» TASK STATEMENT
Report back the lines in this listing that carry the string "parts".

» DATASET
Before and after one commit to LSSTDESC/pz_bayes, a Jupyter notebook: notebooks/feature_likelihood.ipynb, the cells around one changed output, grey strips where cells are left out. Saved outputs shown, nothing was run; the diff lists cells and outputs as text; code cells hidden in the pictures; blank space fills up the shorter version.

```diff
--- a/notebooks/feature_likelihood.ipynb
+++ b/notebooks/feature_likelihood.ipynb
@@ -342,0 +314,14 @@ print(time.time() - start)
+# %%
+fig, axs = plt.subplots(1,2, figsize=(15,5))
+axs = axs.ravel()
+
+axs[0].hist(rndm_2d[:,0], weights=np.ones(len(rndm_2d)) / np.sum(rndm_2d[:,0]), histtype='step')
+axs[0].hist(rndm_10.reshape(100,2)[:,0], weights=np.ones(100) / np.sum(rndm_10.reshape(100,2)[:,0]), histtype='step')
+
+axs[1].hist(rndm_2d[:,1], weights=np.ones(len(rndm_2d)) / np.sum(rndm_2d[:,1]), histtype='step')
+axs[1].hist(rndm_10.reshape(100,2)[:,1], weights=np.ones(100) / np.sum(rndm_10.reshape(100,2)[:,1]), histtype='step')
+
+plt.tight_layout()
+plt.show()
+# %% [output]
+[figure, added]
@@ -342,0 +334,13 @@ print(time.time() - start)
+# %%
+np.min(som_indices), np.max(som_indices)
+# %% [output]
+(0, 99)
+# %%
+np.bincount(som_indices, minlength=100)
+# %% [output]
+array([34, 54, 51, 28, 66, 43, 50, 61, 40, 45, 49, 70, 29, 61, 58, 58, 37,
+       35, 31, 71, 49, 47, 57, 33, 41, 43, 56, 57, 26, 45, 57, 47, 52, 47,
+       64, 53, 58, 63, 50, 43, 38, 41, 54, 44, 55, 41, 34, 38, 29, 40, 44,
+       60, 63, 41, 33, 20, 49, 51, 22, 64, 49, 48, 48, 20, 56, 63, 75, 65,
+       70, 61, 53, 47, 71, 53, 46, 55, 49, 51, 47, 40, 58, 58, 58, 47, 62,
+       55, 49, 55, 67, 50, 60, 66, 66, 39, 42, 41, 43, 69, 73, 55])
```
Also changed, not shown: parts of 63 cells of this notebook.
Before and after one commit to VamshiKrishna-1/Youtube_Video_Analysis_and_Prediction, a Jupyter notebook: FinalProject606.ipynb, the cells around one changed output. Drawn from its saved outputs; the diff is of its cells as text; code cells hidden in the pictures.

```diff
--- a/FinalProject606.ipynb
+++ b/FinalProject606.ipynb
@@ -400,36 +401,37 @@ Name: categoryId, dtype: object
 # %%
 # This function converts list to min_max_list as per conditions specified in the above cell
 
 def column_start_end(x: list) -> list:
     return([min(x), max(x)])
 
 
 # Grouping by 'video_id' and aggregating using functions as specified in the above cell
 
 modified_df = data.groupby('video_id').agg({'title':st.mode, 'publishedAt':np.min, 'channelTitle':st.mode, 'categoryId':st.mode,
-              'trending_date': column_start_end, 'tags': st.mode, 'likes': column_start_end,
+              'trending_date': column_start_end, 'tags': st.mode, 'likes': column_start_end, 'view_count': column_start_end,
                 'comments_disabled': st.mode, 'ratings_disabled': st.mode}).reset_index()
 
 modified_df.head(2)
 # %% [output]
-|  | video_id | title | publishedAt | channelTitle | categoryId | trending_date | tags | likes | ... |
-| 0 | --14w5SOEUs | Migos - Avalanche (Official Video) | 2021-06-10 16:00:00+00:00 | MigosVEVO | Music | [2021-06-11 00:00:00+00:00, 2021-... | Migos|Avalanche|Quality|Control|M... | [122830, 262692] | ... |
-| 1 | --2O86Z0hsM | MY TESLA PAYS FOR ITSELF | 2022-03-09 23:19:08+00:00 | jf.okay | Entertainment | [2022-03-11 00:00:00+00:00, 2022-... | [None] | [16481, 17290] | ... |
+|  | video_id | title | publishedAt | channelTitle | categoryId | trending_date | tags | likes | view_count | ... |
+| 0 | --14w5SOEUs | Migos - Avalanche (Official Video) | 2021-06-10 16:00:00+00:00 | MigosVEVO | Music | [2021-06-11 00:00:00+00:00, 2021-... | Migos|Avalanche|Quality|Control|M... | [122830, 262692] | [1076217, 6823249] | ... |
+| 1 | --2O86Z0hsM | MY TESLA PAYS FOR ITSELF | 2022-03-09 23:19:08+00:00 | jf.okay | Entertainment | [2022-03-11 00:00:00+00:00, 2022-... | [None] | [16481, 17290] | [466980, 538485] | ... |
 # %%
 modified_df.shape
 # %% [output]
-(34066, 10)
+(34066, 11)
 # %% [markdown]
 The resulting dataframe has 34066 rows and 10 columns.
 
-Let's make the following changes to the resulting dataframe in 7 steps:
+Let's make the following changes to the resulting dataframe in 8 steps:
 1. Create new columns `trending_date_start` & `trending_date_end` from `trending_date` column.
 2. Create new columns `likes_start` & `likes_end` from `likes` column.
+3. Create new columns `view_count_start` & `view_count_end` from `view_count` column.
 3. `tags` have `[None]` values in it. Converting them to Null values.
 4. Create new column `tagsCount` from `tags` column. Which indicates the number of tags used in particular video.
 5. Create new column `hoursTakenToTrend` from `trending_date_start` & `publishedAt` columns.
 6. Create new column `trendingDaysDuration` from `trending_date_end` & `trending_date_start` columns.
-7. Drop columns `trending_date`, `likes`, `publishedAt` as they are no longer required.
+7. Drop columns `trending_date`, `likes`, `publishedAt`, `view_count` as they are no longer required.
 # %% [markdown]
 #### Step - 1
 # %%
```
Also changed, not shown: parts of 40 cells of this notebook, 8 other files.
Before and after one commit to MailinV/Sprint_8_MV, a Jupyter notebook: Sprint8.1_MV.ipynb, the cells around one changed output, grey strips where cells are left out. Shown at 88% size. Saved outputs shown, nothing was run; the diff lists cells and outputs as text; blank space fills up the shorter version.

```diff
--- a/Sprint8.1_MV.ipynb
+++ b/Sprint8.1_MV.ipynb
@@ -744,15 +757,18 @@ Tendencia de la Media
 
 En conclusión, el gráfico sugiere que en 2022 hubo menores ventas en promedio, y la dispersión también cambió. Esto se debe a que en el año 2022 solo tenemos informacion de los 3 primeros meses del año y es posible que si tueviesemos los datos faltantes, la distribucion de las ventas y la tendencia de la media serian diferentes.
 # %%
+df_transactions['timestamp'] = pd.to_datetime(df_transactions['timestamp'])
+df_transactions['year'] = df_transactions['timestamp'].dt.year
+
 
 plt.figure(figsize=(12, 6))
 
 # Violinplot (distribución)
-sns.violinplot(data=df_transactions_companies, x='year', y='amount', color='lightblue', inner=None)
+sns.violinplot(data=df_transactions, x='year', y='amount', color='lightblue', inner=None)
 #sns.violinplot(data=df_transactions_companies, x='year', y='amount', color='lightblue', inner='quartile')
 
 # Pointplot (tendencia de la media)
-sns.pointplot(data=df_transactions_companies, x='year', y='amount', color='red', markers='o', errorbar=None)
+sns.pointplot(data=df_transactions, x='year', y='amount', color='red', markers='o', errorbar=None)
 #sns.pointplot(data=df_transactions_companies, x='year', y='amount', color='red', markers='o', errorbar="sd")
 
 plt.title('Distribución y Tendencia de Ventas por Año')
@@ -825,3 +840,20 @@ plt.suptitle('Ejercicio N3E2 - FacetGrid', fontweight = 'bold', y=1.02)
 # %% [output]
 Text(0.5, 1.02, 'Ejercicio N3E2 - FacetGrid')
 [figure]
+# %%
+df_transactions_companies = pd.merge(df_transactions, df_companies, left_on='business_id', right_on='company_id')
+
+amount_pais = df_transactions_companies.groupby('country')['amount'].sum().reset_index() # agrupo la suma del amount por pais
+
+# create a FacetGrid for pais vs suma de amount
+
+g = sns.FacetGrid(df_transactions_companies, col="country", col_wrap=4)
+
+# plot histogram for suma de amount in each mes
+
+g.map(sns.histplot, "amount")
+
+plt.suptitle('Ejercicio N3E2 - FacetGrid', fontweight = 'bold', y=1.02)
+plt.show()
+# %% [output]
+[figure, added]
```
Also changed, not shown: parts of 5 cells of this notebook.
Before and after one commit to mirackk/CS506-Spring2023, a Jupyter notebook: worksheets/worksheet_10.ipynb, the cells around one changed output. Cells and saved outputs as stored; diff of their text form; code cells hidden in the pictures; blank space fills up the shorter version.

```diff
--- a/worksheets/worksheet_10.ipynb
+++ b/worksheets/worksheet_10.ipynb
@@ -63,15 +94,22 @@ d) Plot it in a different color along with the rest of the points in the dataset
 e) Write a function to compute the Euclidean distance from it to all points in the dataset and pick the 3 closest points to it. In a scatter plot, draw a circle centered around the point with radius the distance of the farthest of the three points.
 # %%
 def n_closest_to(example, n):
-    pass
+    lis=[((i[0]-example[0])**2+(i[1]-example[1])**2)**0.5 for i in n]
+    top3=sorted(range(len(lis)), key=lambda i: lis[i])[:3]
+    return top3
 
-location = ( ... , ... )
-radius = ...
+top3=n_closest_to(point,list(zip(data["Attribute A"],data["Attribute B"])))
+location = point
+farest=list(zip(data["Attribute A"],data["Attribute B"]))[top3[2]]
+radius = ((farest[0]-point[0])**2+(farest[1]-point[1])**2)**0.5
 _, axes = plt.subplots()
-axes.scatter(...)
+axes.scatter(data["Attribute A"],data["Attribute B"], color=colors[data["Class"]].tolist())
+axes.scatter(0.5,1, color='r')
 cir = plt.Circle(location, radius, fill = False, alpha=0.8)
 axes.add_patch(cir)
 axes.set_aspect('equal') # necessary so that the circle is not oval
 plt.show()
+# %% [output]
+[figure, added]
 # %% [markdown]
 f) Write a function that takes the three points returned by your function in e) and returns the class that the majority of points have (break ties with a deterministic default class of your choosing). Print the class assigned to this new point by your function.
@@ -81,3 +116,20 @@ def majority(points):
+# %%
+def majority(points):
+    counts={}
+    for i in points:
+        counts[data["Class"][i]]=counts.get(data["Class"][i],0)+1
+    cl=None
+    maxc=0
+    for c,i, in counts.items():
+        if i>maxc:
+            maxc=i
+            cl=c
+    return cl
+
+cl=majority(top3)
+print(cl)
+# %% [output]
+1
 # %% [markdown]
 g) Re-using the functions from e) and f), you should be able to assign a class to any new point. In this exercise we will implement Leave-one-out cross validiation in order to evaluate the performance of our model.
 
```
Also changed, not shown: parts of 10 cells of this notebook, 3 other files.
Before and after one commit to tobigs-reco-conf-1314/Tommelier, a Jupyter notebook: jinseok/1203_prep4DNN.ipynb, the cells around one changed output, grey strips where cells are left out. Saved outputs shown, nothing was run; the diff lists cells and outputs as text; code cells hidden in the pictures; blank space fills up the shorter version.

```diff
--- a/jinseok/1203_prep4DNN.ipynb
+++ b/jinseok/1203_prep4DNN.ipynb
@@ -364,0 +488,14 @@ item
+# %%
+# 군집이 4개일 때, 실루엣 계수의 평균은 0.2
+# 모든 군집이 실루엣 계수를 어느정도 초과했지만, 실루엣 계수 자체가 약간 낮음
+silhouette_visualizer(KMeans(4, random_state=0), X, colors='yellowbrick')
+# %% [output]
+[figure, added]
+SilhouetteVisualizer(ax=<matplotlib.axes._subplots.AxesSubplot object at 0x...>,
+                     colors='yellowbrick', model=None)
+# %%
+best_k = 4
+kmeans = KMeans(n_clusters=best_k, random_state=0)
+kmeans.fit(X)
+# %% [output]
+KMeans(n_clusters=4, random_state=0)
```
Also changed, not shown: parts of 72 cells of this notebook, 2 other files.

» SOLUTION
Also changed, not shown: parts of 63 cells of this notebook.
Also changed, not shown: parts of 40 cells of this notebook, 8 other files.
Also changed, not shown: parts of 5 cells of this notebook.
Also changed, not shown: parts of 10 cells of this notebook, 3 other files.
Also changed, not shown: parts of 72 cells of this notebook, 2 other files.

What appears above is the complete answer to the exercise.